### YOUR INSTRUCTIONS:
Repeat the data exactly. Pictures are not part of the copy.
====== DATASET EXCERPTS
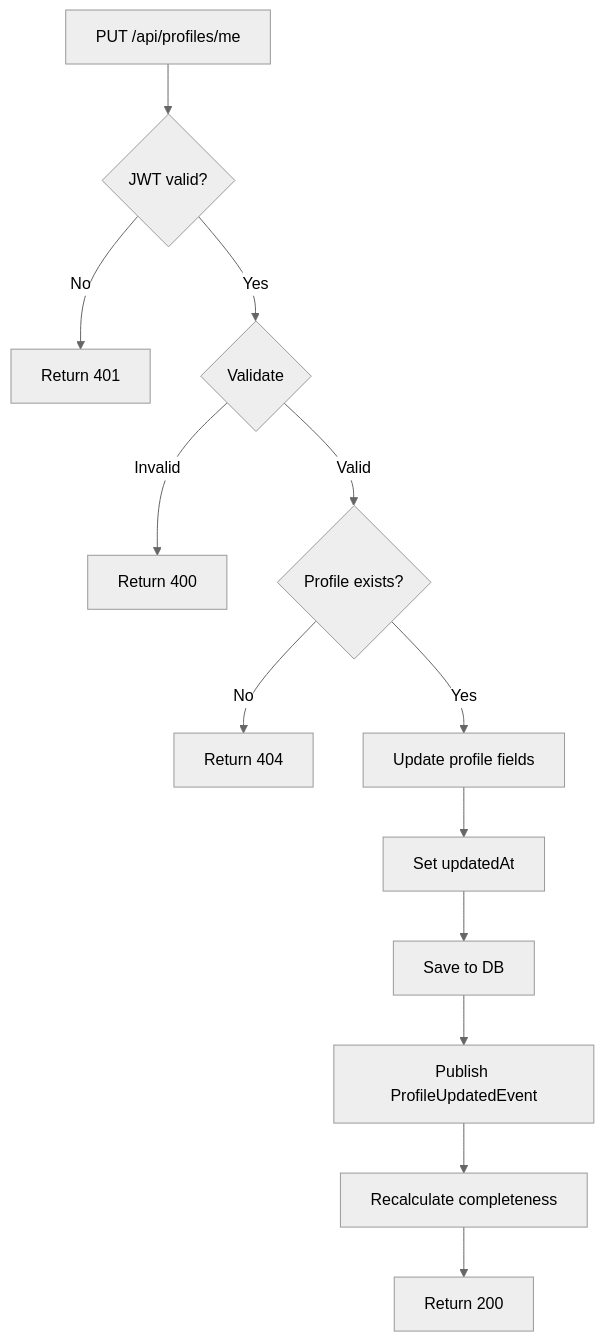
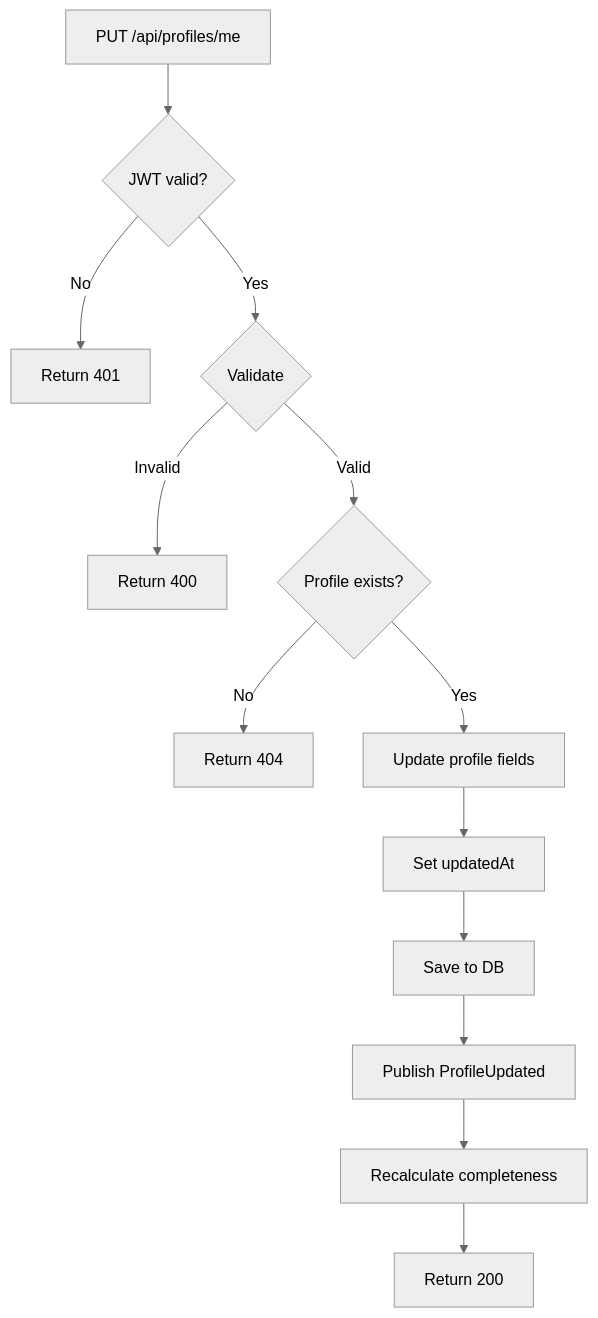
The second of 2 diagrams in docs/features/profile/update-profile.md (AbanoubPhelopos/TailorCV), drawn with Mermaid (neutral theme) before and after one commit. The commit also changed other lines of this file and 189 other files, not shown here.

````diff
--- a/docs/features/profile/update-profile.md
+++ b/docs/features/profile/update-profile.md
@@ -163,15 +163,15 @@
 ```mermaid
 flowchart TD
     A[PUT /api/profiles/me] --> B{JWT valid?}
     B -->|No| C[Return 401]
     B -->|Yes| D{Validate}
     D -->|Invalid| E[Return 400]
     D -->|Valid| F{Profile exists?}
     F -->|No| G[Return 404]
     F -->|Yes| H[Update profile fields]
     H --> I[Set updatedAt]
     I --> J[Save to DB]
-    J --> K[Publish ProfileUpdatedEvent]
+    J --> K[Publish ProfileUpdated]
     K --> L[Recalculate completeness]
     L --> M[Return 200]
 ```
````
============
### YOUR RESPONSE:
The second of 2 diagrams in docs/features/profile/update-profile.md (AbanoubPhelopos/TailorCV), drawn with Mermaid (neutral theme) before and after one commit. The commit also changed other lines of this file and 189 other files, not shown here.

````diff
--- a/docs/features/profile/update-profile.md
+++ b/docs/features/profile/update-profile.md
@@ -163,15 +163,15 @@
 ```mermaid
 flowchart TD
     A[PUT /api/profiles/me] --> B{JWT valid?}
     B -->|No| C[Return 401]
     B -->|Yes| D{Validate}
     D -->|Invalid| E[Return 400]
     D -->|Valid| F{Profile exists?}
     F -->|No| G[Return 404]
     F -->|Yes| H[Update profile fields]
     H --> I[Set updatedAt]
     I --> J[Save to DB]
-    J --> K[Publish ProfileUpdatedEvent]
+    J --> K[Publish ProfileUpdated]
     K --> L[Recalculate completeness]
     L --> M[Return 200]
 ```
````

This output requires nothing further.